(Structured diff data)
⟨

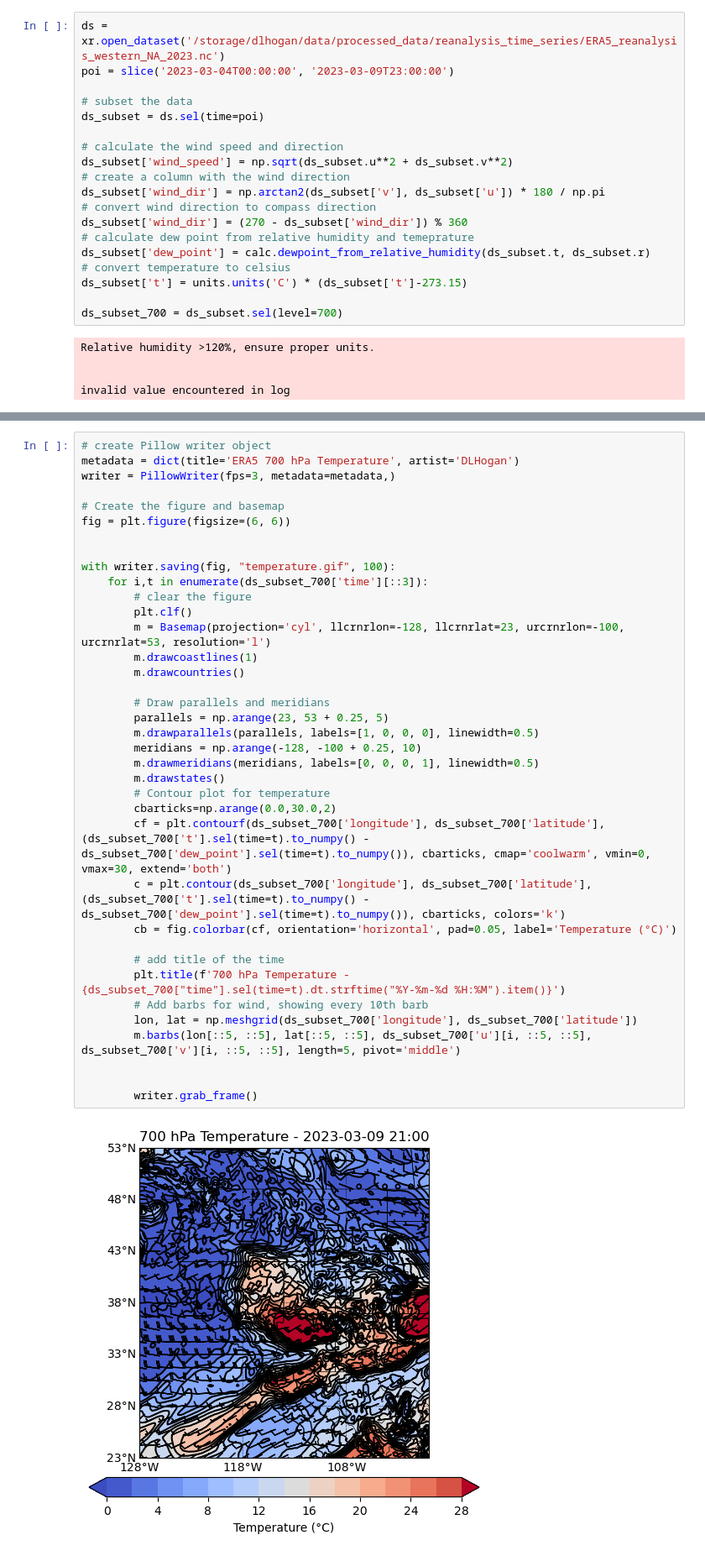
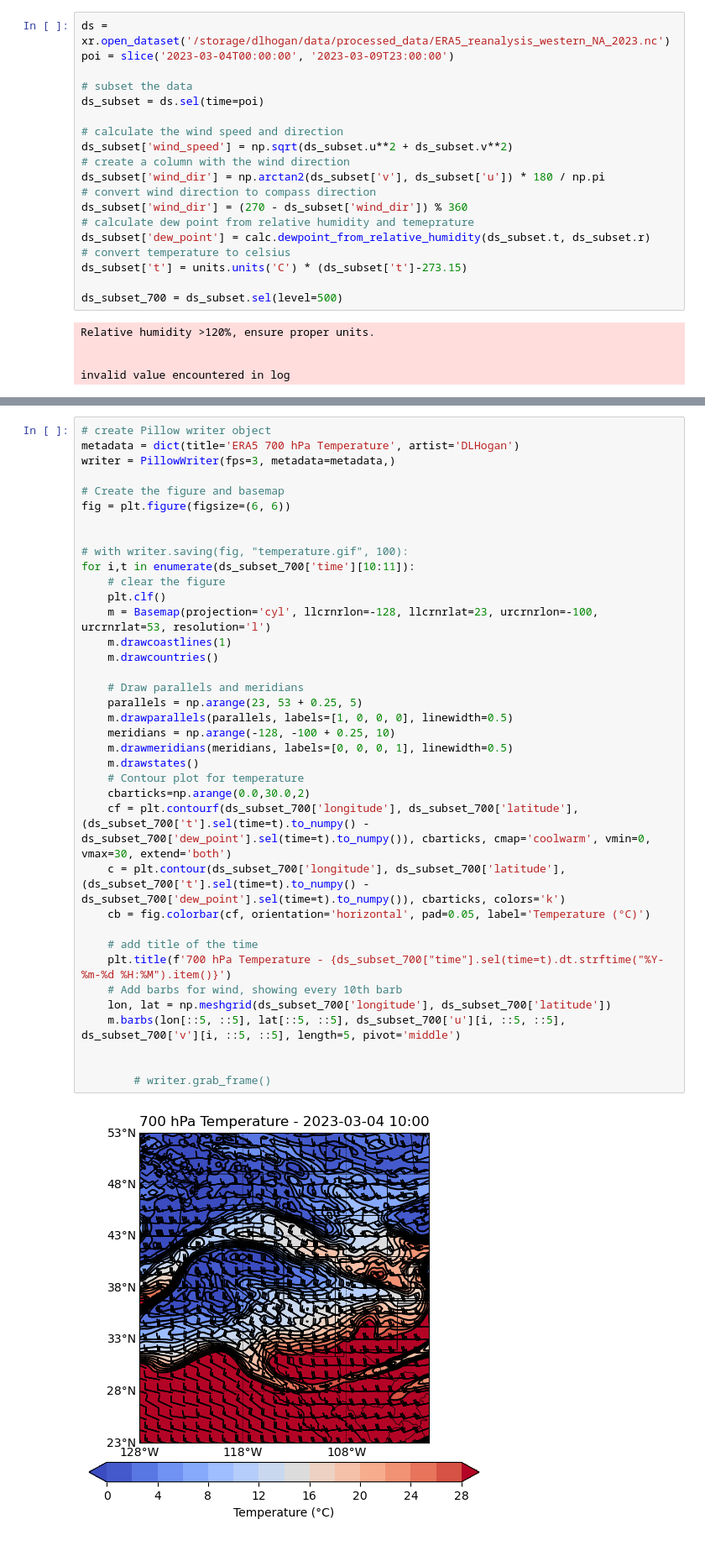
Before and after one commit to dlhogan97/Synoptic-Sublimation, a Jupyter notebook: 02_analysis/data_sandbox/04_era5_figure_and_gifs.ipynb, the cells around one changed output, grey strips where cells are left out. Shown at 84% size. Saved outputs shown, nothing was run; the diff lists cells and outputs as text.

```diff
--- a/02_analysis/data_sandbox/04_era5_figure_and_gifs.ipynb
+++ b/02_analysis/data_sandbox/04_era5_figure_and_gifs.ipynb
@@ -33,5 +38,5 @@ import seaborn as sns
 # %%
-ds = xr.open_dataset('/storage/dlhogan/data/processed_data/reanalysis_time_series/ERA5_reanalysis_western_NA_2023.nc')
+ds = xr.open_dataset('/storage/dlhogan/data/processed_data/ERA5_reanalysis_western_NA_2023.nc')
 poi = slice('2023-03-04T00:00:00', '2023-03-09T23:00:00')
 
 # subset the data
@@ -48,7 +53,7 @@ ds_subset['dew_point'] = calc.dewpoint_from_relative_humidity(ds_subset.t, ds_su
 # convert temperature to celsius
 ds_subset['t'] = units.units('C') * (ds_subset['t']-273.15)
 
-ds_subset_700 = ds_subset.sel(level=700)
+ds_subset_700 = ds_subset.sel(level=500)
 # %% [output]
 Relative humidity >120%, ensure proper units.
 
@@ -86,41 +91,41 @@ def clippedcolorbar(CS, **kwargs):
 # %%
 # create Pillow writer object
 metadata = dict(title='ERA5 700 hPa Temperature', artist='DLHogan')
 writer = PillowWriter(fps=3, metadata=metadata,)
 
 # Create the figure and basemap
 fig = plt.figure(figsize=(6, 6))
 
 
-with writer.saving(fig, "temperature.gif", 100):
-    for i,t in enumerate(ds_subset_700['time'][::3]):
-        # clear the figure
-        plt.clf()
-        m = Basemap(projection='cyl', llcrnrlon=-128, llcrnrlat=23, urcrnrlon=-100, urcrnrlat=53, resolution='l')
-        m.drawcoastlines(1)
-        m.drawcountries()
+# with writer.saving(fig, "temperature.gif", 100):
+for i,t in enumerate(ds_subset_700['time'][10:11]):
+    # clear the figure
+    plt.clf()
+    m = Basemap(projection='cyl', llcrnrlon=-128, llcrnrlat=23, urcrnrlon=-100, urcrnrlat=53, resolution='l')
+    m.drawcoastlines(1)
+    m.drawcountries()
 
-        # Draw parallels and meridians
-        parallels = np.arange(23, 53 + 0.25, 5)
-        m.drawparallels(parallels, labels=[1, 0, 0, 0], linewidth=0.5)
-        meridians = np.arange(-128, -100 + 0.25, 10)
-        m.drawmeridians(meridians, labels=[0, 0, 0, 1], linewidth=0.5)
-        m.drawstates()
-        # Contour plot for temperature
-        cbarticks=np.arange(0.0,30.0,2)
-        cf = plt.contourf(ds_subset_700['longitude'], ds_subset_700['latitude'], (ds_subset_700['t'].sel(time=t).to_numpy() - ds_subset_700['dew_point'].sel(time=t).to_numpy()), cbarticks, cmap='coolwarm', vmin=0, vmax=30, extend='both')
-        c = plt.contour(ds_subset_700['longitude'], ds_subset_700['latitude'], (ds_subset_700['t'].sel(time=t).to_numpy() - ds_subset_700['dew_point'].sel(time=t).to_numpy()), cbarticks, colors='k')
-        cb = fig.colorbar(cf, orientation='horizontal', pad=0.05, label='Temperature (°C)')
+    # Draw parallels and meridians
+    parallels = np.arange(23, 53 + 0.25, 5)
+    m.drawparallels(parallels, labels=[1, 0, 0, 0], linewidth=0.5)
+    meridians = np.arange(-128, -100 + 0.25, 10)
+    m.drawmeridians(meridians, labels=[0, 0, 0, 1], linewidth=0.5)
+    m.drawstates()
+    # Contour plot for temperature
+    cbarticks=np.arange(0.0,30.0,2)
+    cf = plt.contourf(ds_subset_700['longitude'], ds_subset_700['latitude'], (ds_subset_700['t'].sel(time=t).to_numpy() - ds_subset_700['dew_point'].sel(time=t).to_numpy()), cbarticks, cmap='coolwarm', vmin=0, vmax=30, extend='both')
+    c = plt.contour(ds_subset_700['longitude'], ds_subset_700['latitude'], (ds_subset_700['t'].sel(time=t).to_numpy() - ds_subset_700['dew_point'].sel(time=t).to_numpy()), cbarticks, colors='k')
+    cb = fig.colorbar(cf, orientation='horizontal', pad=0.05, label='Temperature (°C)')
 
-        # add title of the time
-        plt.title(f'700 hPa Temperature - {ds_subset_700["time"].sel(time=t).dt.strftime("%Y-%m-%d %H:%M").item()}')
-        # Add barbs for wind, showing every 10th barb
-        lon, lat = np.meshgrid(ds_subset_700['longitude'], ds_subset_700['latitude'])
-        m.barbs(lon[::5, ::5], lat[::5, ::5], ds_subset_700['u'][i, ::5, ::5], ds_subset_700['v'][i, ::5, ::5], length=5, pivot='middle')
+    # add title of the time
+    plt.title(f'700 hPa Temperature - {ds_subset_700["time"].sel(time=t).dt.strftime("%Y-%m-%d %H:%M").item()}')
+    # Add barbs for wind, showing every 10th barb
+    lon, lat = np.meshgrid(ds_subset_700['longitude'], ds_subset_700['latitude'])
+    m.barbs(lon[::5, ::5], lat[::5, ::5], ds_subset_700['u'][i, ::5, ::5], ds_subset_700['v'][i, ::5, ::5], length=5, pivot='middle')
 
 
-        writer.grab_frame()
+        # writer.grab_frame()
 # %% [output]
-[figure, old version]
+[figure, new version]
 # %%
 # create Pillow writer object
```
Also changed, not shown: parts of 3 cells of this notebook, 2 other files.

⟩

Only a number is wanted here: how many lines in the data above include the string "parallels"?

Response below.
6